This reorganization staff contends will position the City to better afford asset replacement (most capital projects) as council has adopted in a ten year plan, of which funding for some projects is not accounted for. It will also eliminate many budget committee discussions on what and how to direct money the City receives other than from the tax levy by setting routines (and also the frequent question, “Why do we have this reserve?”).


Councillor Jay Fallis has the only enquiry motion.

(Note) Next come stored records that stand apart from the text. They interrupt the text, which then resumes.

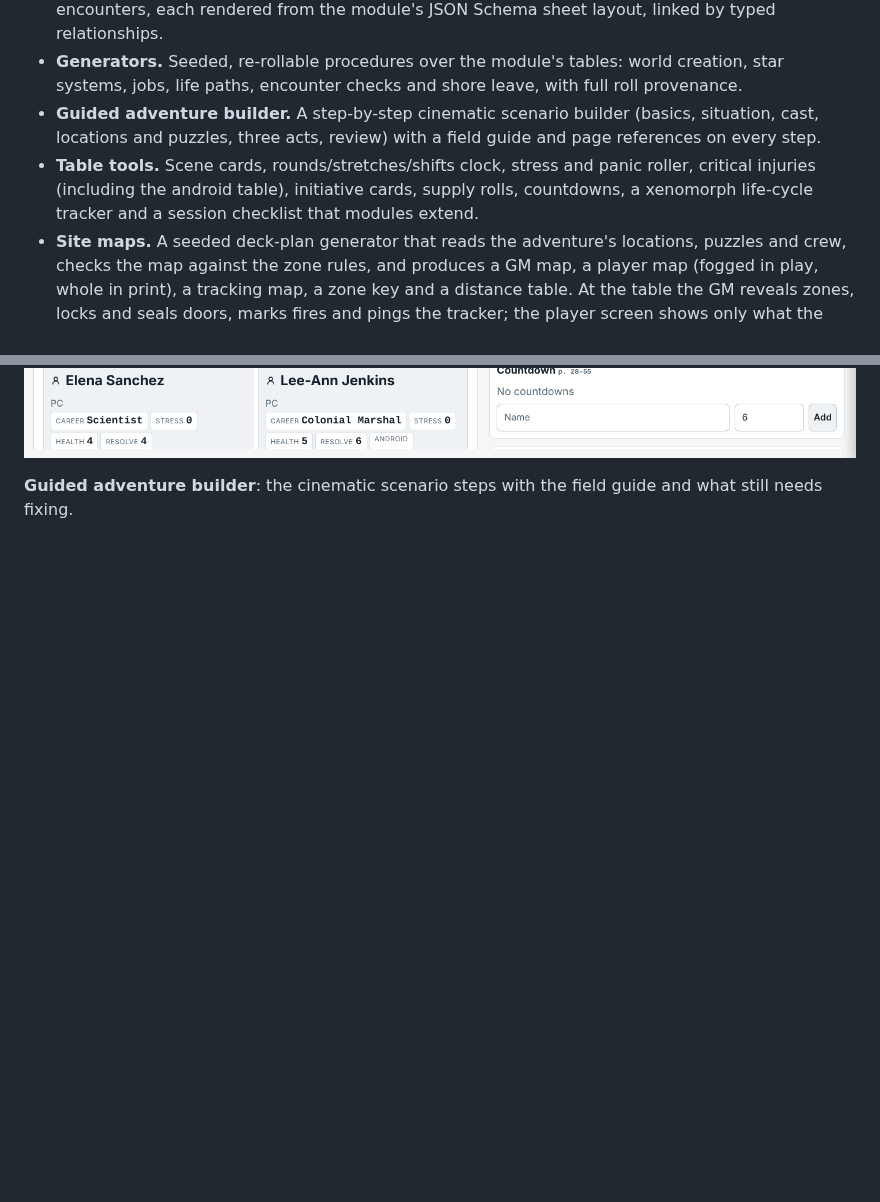
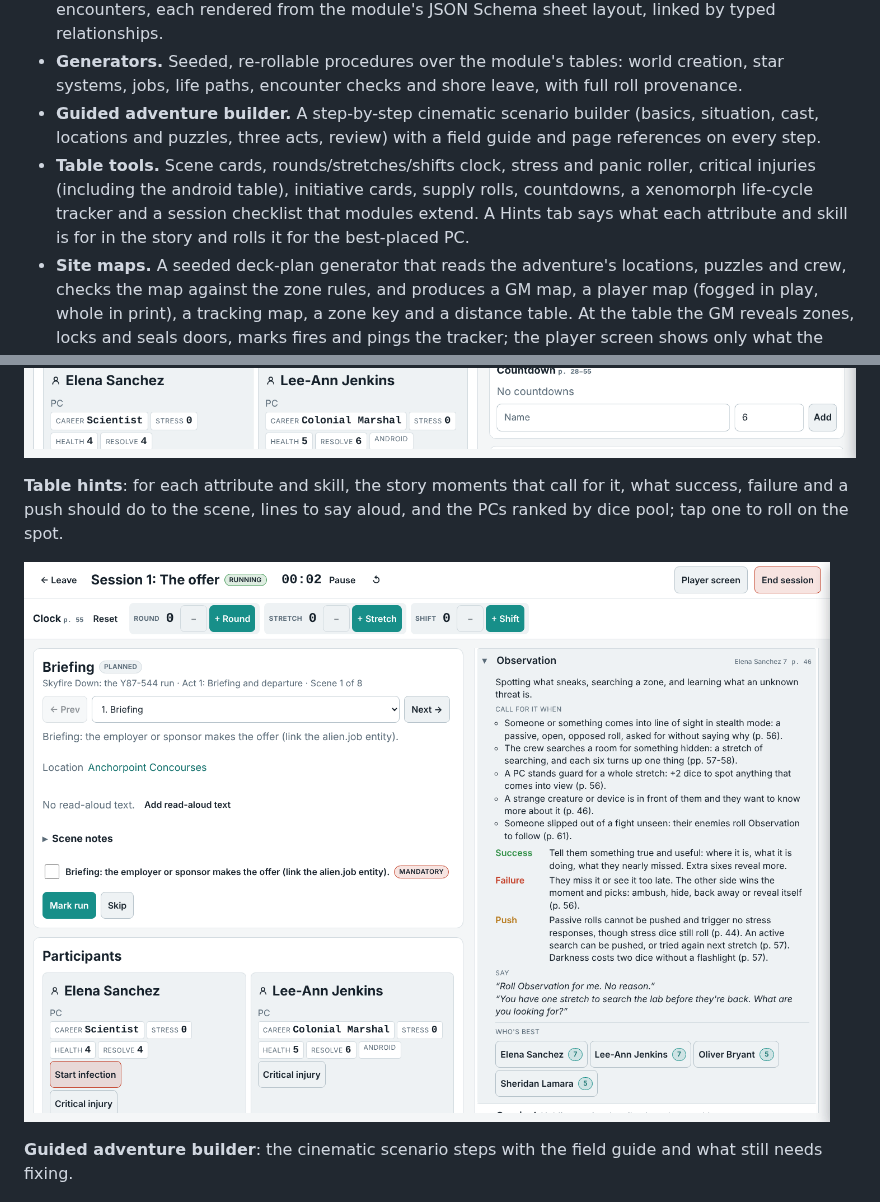
Before and after one commit to sputhuffup-debug/dungeon-helper, a Markdown page: README.md, 2 parts joined by grey strips. Drawn GitHub-style; pictures changed too: docs/screenshots/table-hints.png (added); blank space fills up the shorter version.

Commit message:
Add a screenshot of the table Hints tab to the README
Co-Authored-By: Claude Opus 5.5 <noreply@anthropic.com>
Claude-Session: https://claude.ai/code/session_01PjoAoT19ZxbEizz2Vq94tE

```diff
--- a/README.md
+++ b/README.md
@@ -11,7 +11,7 @@ Campaign Forge is a companion to the rulebook, not a replacement. The module enc
 - **World entities.** Characters, creatures, locations, factions, items, vehicles, ships, clues, jobs and encounters, each rendered from the module's JSON Schema sheet layout, linked by typed relationships.
 - **Generators.** Seeded, re-rollable procedures over the module's tables: world creation, star systems, jobs, life paths, encounter checks and shore leave, with full roll provenance.
 - **Guided adventure builder.** A step-by-step cinematic scenario builder (basics, situation, cast, locations and puzzles, three acts, review) with a field guide and page references on every step.
-- **Table tools.** Scene cards, rounds/stretches/shifts clock, stress and panic roller, critical injuries (including the android table), initiative cards, supply rolls, countdowns, a xenomorph life-cycle tracker and a session checklist that modules extend.
+- **Table tools.** Scene cards, rounds/stretches/shifts clock, stress and panic roller, critical injuries (including the android table), initiative cards, supply rolls, countdowns, a xenomorph life-cycle tracker and a session checklist that modules extend. A Hints tab says what each attribute and skill is for in the story and rolls it for the best-placed PC.
 - **Site maps.** A seeded deck-plan generator that reads the adventure's locations, puzzles and crew, checks the map against the zone rules, and produces a GM map, a player map (fogged in play, whole in print), a tracking map, a zone key and a distance table. At the table the GM reveals zones, locks and seals doors, marks fires and pings the tracker; the player screen shows only what the crew has seen.
 - **Maps from images.** Imported images with rectangular zone overlays and open/blocked/door borders.
 - **Rules reference.** Paraphrased rule cards with page references, filtered by play mode (Cinematic or Campaign).
@@ -35,6 +35,10 @@ The demo campaign (*Skyfire Down*, campaign play) and a cinematic one-shot built
 **Table mode**: the scene card, the clock, stress and panic for each PC, countdowns and the session checklist.
 
 ![Table mode](docs/screenshots/table-mode.png)
+
+**Table hints**: for each attribute and skill, the story moments that call for it, what success, failure and a push should do to the scene, lines to say aloud, and the PCs ranked by dice pool; tap one to roll on the spot.
+
+![Table hints](docs/screenshots/table-hints.png)
 
 **Guided adventure builder**: the cinematic scenario steps with the field guide and what still needs fixing.
 
```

He’d like a report of what additional studies will be needed to increase the density of employment lands as they relate to ongoing boundary expansion plans

Council meetings are done by video conference and the chamber is closed to the public. The public can watch it live on Youtube.

(Photos by Swartz – SUNonline/Orillia)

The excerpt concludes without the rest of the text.